_Directions for this task_: Please filter the listing below and copy out the lines that hold "item".

_Data under study_:
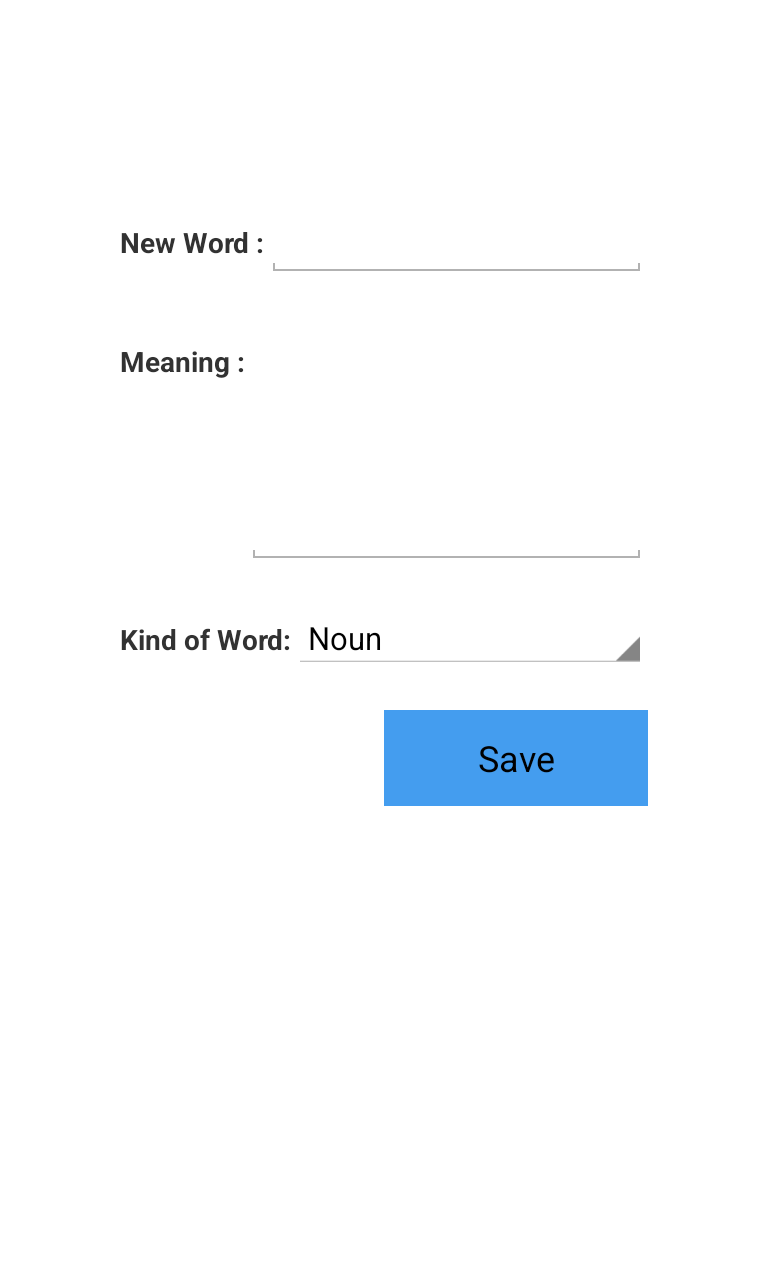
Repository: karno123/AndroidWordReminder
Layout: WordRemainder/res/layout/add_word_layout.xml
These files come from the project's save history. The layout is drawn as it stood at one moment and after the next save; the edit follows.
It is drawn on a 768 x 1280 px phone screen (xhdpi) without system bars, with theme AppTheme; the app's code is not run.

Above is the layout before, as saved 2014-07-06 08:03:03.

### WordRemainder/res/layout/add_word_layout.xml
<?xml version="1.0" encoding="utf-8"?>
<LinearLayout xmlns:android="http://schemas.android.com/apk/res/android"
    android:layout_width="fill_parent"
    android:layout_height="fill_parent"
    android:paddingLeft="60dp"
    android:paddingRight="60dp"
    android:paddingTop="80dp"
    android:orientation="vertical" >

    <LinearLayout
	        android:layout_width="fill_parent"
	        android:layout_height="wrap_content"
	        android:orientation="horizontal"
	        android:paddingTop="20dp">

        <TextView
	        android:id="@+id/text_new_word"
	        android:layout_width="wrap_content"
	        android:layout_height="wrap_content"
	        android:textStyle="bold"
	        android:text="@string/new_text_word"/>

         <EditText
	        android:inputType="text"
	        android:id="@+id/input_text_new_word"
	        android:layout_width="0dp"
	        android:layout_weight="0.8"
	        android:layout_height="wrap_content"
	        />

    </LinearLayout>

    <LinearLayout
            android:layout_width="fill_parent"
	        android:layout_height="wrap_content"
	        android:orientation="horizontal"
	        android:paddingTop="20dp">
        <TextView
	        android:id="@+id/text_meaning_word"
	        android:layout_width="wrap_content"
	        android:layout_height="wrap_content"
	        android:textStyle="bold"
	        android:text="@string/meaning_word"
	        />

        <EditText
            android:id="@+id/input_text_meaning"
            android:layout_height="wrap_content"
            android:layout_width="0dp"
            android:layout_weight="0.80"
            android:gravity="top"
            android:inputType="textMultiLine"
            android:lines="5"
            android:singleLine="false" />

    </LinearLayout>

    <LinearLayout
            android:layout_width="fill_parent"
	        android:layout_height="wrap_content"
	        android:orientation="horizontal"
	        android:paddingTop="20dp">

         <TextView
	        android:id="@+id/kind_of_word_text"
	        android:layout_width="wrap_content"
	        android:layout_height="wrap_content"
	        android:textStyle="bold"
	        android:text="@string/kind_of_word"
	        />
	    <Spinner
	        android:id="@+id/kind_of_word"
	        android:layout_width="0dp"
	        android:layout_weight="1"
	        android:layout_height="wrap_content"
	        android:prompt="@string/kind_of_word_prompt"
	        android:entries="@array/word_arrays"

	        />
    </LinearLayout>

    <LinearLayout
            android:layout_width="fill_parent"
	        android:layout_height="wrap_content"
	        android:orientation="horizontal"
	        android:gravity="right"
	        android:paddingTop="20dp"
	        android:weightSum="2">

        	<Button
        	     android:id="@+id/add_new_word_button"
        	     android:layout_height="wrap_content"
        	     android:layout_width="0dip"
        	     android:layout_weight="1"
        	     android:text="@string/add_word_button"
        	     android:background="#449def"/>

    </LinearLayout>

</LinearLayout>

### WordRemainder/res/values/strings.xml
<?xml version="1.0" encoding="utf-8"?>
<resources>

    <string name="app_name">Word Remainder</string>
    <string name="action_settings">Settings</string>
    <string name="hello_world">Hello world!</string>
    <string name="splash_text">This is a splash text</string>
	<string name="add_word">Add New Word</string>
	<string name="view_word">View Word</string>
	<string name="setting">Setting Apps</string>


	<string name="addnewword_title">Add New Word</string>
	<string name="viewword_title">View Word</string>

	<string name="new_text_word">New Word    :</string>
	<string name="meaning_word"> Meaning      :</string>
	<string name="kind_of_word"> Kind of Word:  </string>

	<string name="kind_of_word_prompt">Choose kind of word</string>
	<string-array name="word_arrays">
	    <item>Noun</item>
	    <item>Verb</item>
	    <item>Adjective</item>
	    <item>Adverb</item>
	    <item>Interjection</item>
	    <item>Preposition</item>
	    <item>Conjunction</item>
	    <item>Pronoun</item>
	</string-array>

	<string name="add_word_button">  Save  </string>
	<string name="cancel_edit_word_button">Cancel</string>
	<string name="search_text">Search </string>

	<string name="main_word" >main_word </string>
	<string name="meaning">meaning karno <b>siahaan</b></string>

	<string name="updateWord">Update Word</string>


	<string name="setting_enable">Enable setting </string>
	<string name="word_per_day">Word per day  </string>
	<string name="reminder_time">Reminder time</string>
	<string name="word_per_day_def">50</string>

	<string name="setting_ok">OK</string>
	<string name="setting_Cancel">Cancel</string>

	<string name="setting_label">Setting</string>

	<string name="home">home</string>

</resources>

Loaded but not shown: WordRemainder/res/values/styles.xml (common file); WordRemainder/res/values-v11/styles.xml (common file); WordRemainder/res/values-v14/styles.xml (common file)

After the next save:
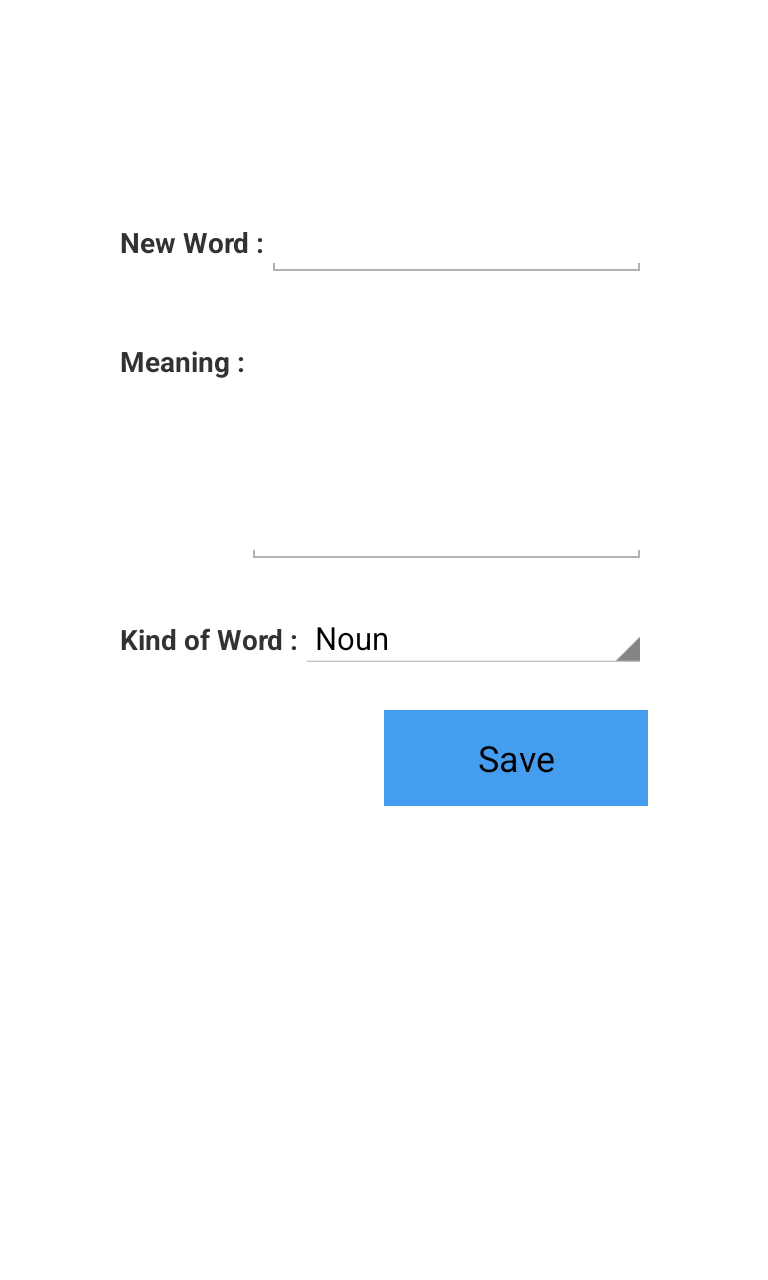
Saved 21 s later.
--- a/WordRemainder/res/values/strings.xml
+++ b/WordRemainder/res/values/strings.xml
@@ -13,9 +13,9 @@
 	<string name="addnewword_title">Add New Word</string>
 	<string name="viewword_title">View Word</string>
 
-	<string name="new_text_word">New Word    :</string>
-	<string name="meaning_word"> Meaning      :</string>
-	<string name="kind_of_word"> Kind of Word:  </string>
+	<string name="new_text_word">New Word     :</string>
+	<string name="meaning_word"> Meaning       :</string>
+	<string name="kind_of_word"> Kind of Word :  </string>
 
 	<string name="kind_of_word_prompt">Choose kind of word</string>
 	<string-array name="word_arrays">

_Result below_:
	    <item>Noun</item>
	    <item>Verb</item>
	    <item>Adjective</item>
	    <item>Adverb</item>
	    <item>Interjection</item>
	    <item>Preposition</item>
	    <item>Conjunction</item>
	    <item>Pronoun</item>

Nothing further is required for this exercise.